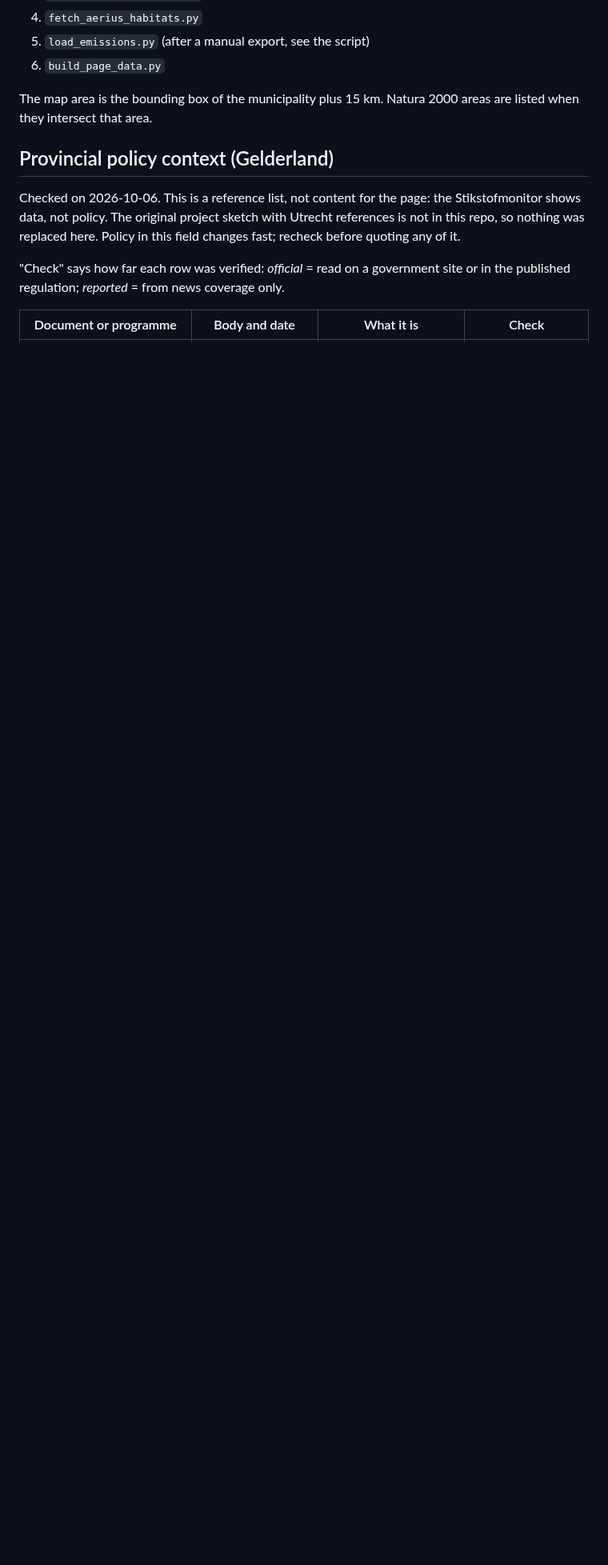
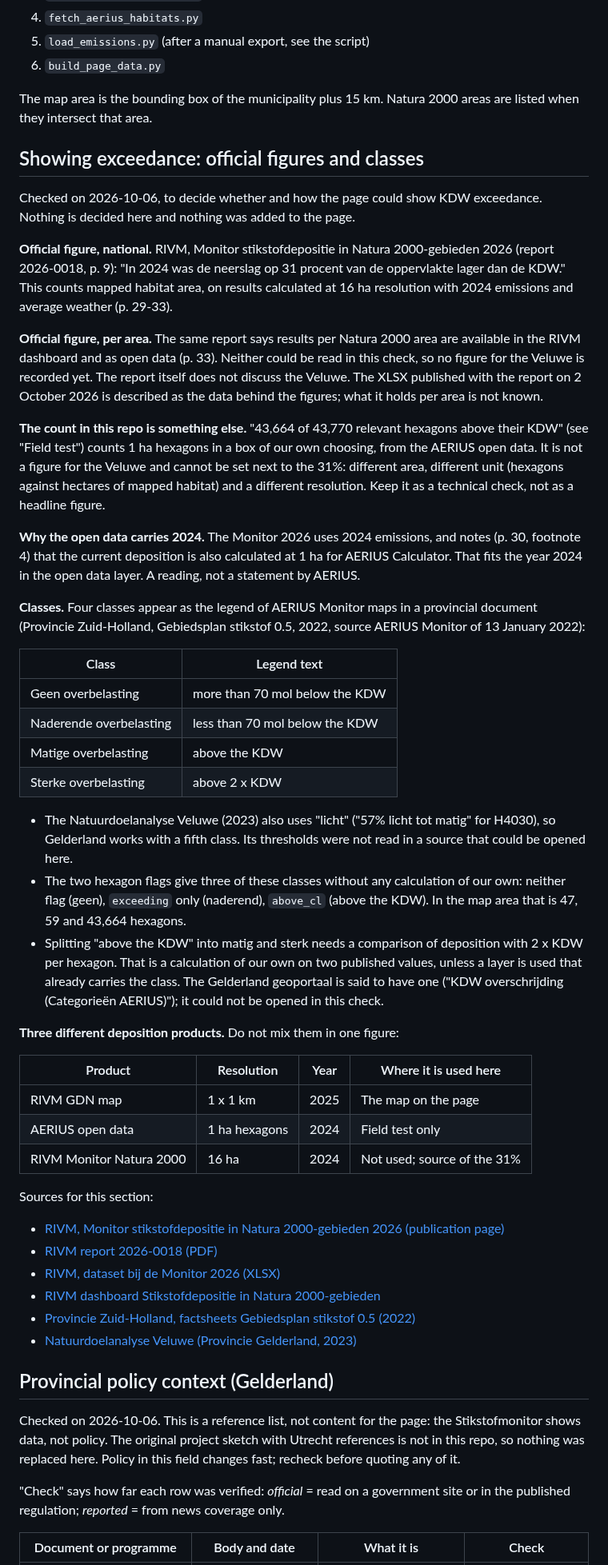
Before and after one commit to Elcebir71/nijkerk-transition-monitor, a Markdown page: docs/nitrogen-sources.md, the part around one of its changes. Shown at 80% size. Rendered like a GitHub page; blank space fills up the shorter version.

Commit message:
Record official exceedance figures and classes for the presentation decision
RIVM Monitor 2026: 31% of nitrogen-sensitive Natura 2000 area below the
KDW in 2024 (national, by mapped area at 16 ha). Notes why the repo's own
hexagon count is not comparable, which classes exist, what the two hexagon
flags can and cannot show, and what is still to look up. Nothing decided,
no page change.

Co-Authored-By: Claude Opus 5.5 <noreply@anthropic.com>
Claude-Session: https://claude.ai/code/session_019kR9jaBthG18zgxYfVHepB

```diff
--- a/docs/nitrogen-sources.md
+++ b/docs/nitrogen-sources.md
@@ -419,6 +419,76 @@ makes by copying the processed files as they are. Run order:
 The map area is the bounding box of the municipality plus 15 km. Natura 2000
 areas are listed when they intersect that area.
 
+## Showing exceedance: official figures and classes
+
+Checked on 2026-10-06, to decide whether and how the page could show KDW
+exceedance. Nothing is decided here and nothing was added to the page.
+
+**Official figure, national.** RIVM, Monitor stikstofdepositie in Natura
+2000-gebieden 2026 (report 2026-0018, p. 9): "In 2024 was de neerslag op 31
+procent van de oppervlakte lager dan de KDW." This counts mapped habitat
+area, on results calculated at 16 ha resolution with 2024 emissions and
+average weather (p. 29-33).
+
+**Official figure, per area.** The same report says results per Natura 2000
+area are available in the RIVM dashboard and as open data (p. 33). Neither
+could be read in this check, so no figure for the Veluwe is recorded yet.
+The report itself does not discuss the Veluwe. The XLSX published with the
+report on 2 October 2026 is described as the data behind the figures; what
+it holds per area is not known.
+
+**The count in this repo is something else.** "43,664 of 43,770 relevant
+hexagons above their KDW" (see "Field test") counts 1 ha hexagons in a box
+of our own choosing, from the AERIUS open data. It is not a figure for the
+Veluwe and cannot be set next to the 31%: different area, different unit
+(hexagons against hectares of mapped habitat) and a different resolution.
+Keep it as a technical check, not as a headline figure.
+
+**Why the open data carries 2024.** The Monitor 2026 uses 2024 emissions,
+and notes (p. 30, footnote 4) that the current deposition is also calculated
+at 1 ha for AERIUS Calculator. That fits the year 2024 in the open data
+layer. A reading, not a statement by AERIUS.
+
+**Classes.** Four classes appear as the legend of AERIUS Monitor maps in a
+provincial document (Provincie Zuid-Holland, Gebiedsplan stikstof 0.5,
+2022, source AERIUS Monitor of 13 January 2022):
+
+| Class | Legend text |
+|---|---|
+| Geen overbelasting | more than 70 mol below the KDW |
+| Naderende overbelasting | less than 70 mol below the KDW |
+| Matige overbelasting | above the KDW |
+| Sterke overbelasting | above 2 x KDW |
+
+- The Natuurdoelanalyse Veluwe (2023) also uses "licht" ("57% licht tot
+  matig" for H4030), so Gelderland works with a fifth class. Its thresholds
+  were not read in a source that could be opened here.
+- The two hexagon flags give three of these classes without any calculation
+  of our own: neither flag (geen), `exceeding` only (naderend), `above_cl`
+  (above the KDW). In the map area that is 47, 59 and 43,664 hexagons.
+- Splitting "above the KDW" into matig and sterk needs a comparison of
+  deposition with 2 x KDW per hexagon. That is a calculation of our own on
+  two published values, unless a layer is used that already carries the
+  class. The Gelderland geoportaal is said to have one ("KDW overschrijding
+  (Categorieën AERIUS)"); it could not be opened in this check.
+
+**Three different deposition products.** Do not mix them in one figure:
+
+| Product | Resolution | Year | Where it is used here |
+|---|---|---|---|
+| RIVM GDN map | 1 x 1 km | 2025 | The map on the page |
+| AERIUS open data | 1 ha hexagons | 2024 | Field test only |
+| RIVM Monitor Natura 2000 | 16 ha | 2024 | Not used; source of the 31% |
+
+Sources for this section:
+
+- [RIVM, Monitor stikstofdepositie in Natura 2000-gebieden 2026 (publication page)](https://www.rivm.nl/publicaties/monitor-stikstofdepositie-in-natura-2000-gebieden-2026)
+- [RIVM report 2026-0018 (PDF)](https://www.rivm.nl/bibliotheek/rapporten/2026-0018.pdf)
+- [RIVM, dataset bij de Monitor 2026 (XLSX)](https://www.rivm.nl/documenten/dataset-bij-monitor-stikstofdepositie-in-natura-2000-gebieden-2026)
+- [RIVM dashboard Stikstofdepositie in Natura 2000-gebieden](https://stikstofdepositiedata.rivm.nl/)
+- [Provincie Zuid-Holland, factsheets Gebiedsplan stikstof 0.5 (2022)](https://www.zuid-holland.nl/publish/pages/30032/pzhfactsheetsgebiedsplanstikstof0-5.pdf)
+- [Natuurdoelanalyse Veluwe (Provincie Gelderland, 2023)](https://pas.ecologischeautoriteit.nl/files/ea/5123/013610-5123-natuurdoelanalyse-veluwe.pdf)
+
 ## Provincial policy context (Gelderland)
 
 Checked on 2026-10-06. This is a reference list, not content for the page:
```
Also changed, not shown: other parts of docs/nitrogen-sources.md (+4 -0 lines).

| Work order |
Each line in the material above that mentions the word "nitrogen" must be copied.

| Task answer |
Before and after one commit to Elcebir71/nijkerk-transition-monitor, a Markdown page: docs/nitrogen-sources.md, the part around one of its changes. Shown at 80% size. Rendered like a GitHub page; blank space fills up the shorter version.
RIVM Monitor 2026: 31% of nitrogen-sensitive Natura 2000 area below the
--- a/docs/nitrogen-sources.md
+++ b/docs/nitrogen-sources.md
Also changed, not shown: other parts of docs/nitrogen-sources.md (+4 -0 lines).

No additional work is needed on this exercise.